## EXERCISE INPUT
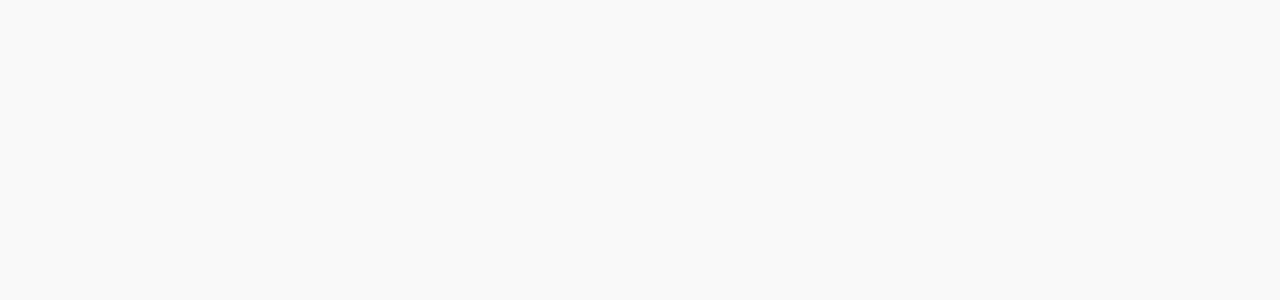
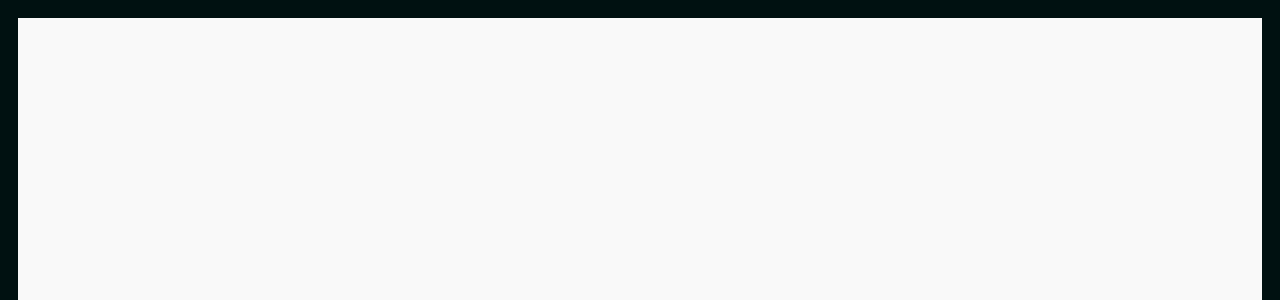
Before and after one commit to stevenng/stevenng.github.io, a plain HTML site: page index.html in a window 1280 px wide. Shown: the top 300 px of the page. Drawn offline with Linux system fonts and the light colour scheme.

Commit message:
Apply border

```diff
--- a/index.html
+++ b/index.html
@@ -19,6 +19,8 @@
 			padding: 0;
 		}
 		.wrapper {
+			border: 18px solid #011;
+			box-sizing: border-box;
 			display: flex;
 			align-items: center;
 			justify-content: center;
```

## YOUR GOAL
Restate the material above word for word; pictures do not belong in the copy.

## ANSWER BOX
Before and after one commit to stevenng/stevenng.github.io, a plain HTML site: page index.html in a window 1280 px wide. Shown: the top 300 px of the page. Drawn offline with Linux system fonts and the light colour scheme.

Commit message:
Apply border

```diff
--- a/index.html
+++ b/index.html
@@ -19,6 +19,8 @@
 			padding: 0;
 		}
 		.wrapper {
+			border: 18px solid #011;
+			box-sizing: border-box;
 			display: flex;
 			align-items: center;
 			justify-content: center;
```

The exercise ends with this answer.